ISO 9001 Made Practical, Simple and Effective
Want clear information about ISO 9001? Get it here.
What is ISO 9001?
The international standard for a quality management system. The purpose is to set out what you need for a system to manage by, to get consistent quality of services or products, and enhance customer satisfaction.
- Starting at the top, you have to think about your business context, your customers and any other relevant interested parties, and then create, operate and maintain a quality management system to suit these factors, based on processes.
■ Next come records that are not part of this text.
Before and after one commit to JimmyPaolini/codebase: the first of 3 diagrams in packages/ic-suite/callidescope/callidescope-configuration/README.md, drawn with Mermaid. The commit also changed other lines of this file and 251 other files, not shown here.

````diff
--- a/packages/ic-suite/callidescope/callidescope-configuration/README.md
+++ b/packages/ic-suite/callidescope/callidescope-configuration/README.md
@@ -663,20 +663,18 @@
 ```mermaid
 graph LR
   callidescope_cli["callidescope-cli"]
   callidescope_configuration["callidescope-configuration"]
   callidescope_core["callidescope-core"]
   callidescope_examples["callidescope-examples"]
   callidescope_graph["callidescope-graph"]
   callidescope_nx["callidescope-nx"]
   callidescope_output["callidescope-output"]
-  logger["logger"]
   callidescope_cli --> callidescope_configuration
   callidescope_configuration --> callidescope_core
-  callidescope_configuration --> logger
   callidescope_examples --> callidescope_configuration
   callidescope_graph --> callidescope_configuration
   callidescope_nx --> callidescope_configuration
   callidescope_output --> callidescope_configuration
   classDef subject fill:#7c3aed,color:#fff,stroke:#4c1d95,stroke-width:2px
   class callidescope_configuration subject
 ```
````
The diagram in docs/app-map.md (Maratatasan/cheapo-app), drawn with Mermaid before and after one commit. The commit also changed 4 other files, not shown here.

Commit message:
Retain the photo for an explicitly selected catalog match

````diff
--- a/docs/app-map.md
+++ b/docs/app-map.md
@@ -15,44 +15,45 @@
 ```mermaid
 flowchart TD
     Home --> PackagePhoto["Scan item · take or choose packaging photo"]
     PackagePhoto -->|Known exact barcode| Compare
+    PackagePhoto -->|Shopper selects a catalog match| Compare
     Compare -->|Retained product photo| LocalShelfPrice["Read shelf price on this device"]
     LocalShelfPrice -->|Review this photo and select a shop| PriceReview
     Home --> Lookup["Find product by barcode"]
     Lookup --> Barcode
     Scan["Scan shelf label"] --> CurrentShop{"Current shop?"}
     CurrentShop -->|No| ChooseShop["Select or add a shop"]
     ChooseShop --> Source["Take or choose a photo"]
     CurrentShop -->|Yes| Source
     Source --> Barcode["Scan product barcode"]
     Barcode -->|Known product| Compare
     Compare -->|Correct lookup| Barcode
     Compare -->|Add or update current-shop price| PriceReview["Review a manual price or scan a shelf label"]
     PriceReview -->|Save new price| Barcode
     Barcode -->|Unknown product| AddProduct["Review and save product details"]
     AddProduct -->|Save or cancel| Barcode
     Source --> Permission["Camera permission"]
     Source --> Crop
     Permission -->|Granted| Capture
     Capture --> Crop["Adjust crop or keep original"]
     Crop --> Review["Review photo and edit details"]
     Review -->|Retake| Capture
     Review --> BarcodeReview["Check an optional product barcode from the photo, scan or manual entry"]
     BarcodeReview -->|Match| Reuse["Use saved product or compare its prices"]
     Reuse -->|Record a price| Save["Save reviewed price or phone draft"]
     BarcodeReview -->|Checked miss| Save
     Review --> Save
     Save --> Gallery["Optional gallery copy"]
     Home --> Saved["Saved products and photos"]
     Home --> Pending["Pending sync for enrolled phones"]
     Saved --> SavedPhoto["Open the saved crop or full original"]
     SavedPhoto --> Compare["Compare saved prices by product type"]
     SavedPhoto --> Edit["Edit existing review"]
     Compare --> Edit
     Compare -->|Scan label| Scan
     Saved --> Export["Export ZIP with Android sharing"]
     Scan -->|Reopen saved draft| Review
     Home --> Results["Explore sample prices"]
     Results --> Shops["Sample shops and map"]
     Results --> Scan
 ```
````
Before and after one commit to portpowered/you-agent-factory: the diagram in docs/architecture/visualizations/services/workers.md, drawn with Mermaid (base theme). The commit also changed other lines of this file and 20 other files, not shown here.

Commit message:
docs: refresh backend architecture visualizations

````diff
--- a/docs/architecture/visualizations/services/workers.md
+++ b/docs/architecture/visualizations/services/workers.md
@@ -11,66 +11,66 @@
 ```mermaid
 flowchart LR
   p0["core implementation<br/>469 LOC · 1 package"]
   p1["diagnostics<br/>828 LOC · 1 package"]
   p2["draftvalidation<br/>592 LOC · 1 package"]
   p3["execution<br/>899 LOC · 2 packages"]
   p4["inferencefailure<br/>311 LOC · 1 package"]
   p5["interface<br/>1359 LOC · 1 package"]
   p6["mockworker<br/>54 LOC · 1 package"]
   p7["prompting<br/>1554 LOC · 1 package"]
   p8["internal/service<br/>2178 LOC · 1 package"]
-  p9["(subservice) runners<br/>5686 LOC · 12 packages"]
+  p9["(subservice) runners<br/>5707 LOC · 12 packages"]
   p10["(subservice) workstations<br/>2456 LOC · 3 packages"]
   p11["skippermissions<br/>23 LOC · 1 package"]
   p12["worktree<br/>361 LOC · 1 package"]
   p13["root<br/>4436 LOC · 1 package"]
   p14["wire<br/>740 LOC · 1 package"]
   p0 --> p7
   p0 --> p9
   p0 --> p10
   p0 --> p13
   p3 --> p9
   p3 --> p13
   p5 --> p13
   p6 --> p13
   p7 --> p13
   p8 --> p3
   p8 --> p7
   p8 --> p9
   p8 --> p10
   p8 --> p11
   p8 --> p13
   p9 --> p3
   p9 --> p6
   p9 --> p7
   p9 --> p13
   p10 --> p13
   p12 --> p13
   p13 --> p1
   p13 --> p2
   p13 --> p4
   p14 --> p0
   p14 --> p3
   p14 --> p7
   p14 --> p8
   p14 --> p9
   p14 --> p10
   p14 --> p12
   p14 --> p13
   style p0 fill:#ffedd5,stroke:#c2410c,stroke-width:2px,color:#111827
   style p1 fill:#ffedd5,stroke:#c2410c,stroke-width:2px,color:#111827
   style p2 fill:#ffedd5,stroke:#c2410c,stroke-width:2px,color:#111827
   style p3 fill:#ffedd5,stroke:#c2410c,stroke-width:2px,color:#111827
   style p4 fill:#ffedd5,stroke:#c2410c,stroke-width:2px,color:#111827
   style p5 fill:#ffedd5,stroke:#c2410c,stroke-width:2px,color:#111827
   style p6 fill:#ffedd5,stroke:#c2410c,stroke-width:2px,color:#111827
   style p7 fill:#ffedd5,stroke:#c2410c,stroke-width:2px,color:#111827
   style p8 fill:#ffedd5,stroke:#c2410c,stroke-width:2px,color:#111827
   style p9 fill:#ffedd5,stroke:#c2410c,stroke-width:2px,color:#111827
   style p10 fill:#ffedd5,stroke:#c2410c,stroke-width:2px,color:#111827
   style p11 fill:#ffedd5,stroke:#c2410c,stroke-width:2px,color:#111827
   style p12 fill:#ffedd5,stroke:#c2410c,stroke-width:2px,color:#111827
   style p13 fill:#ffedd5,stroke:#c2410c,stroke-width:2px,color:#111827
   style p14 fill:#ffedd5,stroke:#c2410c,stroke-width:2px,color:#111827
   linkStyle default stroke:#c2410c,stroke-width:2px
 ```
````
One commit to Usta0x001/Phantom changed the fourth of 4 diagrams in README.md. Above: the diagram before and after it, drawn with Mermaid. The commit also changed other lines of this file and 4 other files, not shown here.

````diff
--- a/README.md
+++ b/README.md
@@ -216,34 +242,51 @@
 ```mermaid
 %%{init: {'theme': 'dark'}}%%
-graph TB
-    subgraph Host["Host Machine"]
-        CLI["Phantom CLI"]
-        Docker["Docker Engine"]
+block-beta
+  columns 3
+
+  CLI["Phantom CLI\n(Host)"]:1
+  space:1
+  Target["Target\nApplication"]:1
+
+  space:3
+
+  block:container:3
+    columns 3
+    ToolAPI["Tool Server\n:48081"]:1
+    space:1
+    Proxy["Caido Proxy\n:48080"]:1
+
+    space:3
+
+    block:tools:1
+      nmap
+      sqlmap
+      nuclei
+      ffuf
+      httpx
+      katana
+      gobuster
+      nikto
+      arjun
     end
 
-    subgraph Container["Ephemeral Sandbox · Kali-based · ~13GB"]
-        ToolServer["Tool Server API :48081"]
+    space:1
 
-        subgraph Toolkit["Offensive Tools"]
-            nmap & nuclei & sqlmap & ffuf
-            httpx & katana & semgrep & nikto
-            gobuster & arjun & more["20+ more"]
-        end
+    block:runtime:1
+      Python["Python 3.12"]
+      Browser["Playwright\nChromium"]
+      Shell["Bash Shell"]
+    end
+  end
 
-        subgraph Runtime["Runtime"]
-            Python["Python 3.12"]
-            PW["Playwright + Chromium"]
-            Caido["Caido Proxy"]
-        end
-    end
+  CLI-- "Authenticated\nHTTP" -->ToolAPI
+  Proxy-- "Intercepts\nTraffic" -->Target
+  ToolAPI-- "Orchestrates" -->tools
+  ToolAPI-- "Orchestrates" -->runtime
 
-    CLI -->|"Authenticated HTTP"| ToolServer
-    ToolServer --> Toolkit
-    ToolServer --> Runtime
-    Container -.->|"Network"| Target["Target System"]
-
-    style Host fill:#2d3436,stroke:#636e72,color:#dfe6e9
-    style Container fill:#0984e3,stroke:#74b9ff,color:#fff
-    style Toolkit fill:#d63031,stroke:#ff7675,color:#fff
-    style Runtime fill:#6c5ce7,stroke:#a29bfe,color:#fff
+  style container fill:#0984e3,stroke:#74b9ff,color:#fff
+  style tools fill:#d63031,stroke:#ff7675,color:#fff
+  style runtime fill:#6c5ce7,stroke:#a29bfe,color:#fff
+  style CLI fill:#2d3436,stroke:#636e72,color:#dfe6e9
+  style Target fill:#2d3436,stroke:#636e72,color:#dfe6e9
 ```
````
Top management (ie, the decision-makers) are required to demonstrate leadership and commitment, keep the business focussed on customers, set the policy and measurable objectives and do suitable planning, both for the system itself, and its processes and products / services
- You need to ensure you have all the supporting 'stuff' in place that you need to support operations, from competent people through infrastructure and whatever written information you decide is necessary
- Operations covers the 'doing the business stuff' to design (if that applies), develop and deliver your services and/or products and avoid nonconformity
- Finally, you need ways to assess your performance and to improve, including internal audits and corrective actions.
See my ISO 9001 requirements in a nutshell for a summary.
Really, the requirements of 9001 are just good practice and pretty much common sense. For example, you must establish what your customers want. You must deliver (product/make/design) what you agreed. You need to plan, manage and control your processes and operations. People must be competent for the work they do. . See what I mean about good practice and common sense?
New version of ISO 9001
It's here at last. The new version of the Standard has been released, so the current version is now ISO 9001: 2015. Note, however, certificates to ISO 9001:2008 remain current and you can still get certified to that version for at least the next 2 years. See this article for a summary of the changes in the new version of ISO 9001.
How do you get ISO 9001?
To get ISO 9001 certification, your quality management system has to meet all the requirements. When it does, you arrange a formal audit; the certification audit assesses whether your management system complies with all the requirements of ISO 9001. Note that it's an audit of your system (not your financials) and must be done by an accredited certifier (auditor).
Then you get your certificate (assuming of course you pass, never a problem for our clients). Now you are ISO 9001 certified, have ISO 9001 certification or are registered to ISO 9001. It's often called being 'ISO accredited', although that term is incorrect.
Most common mistakes
See my short (3 minutes) video for some of them - read the report for the rest.
Some myths around 9001
Myth: It's only for large businesses.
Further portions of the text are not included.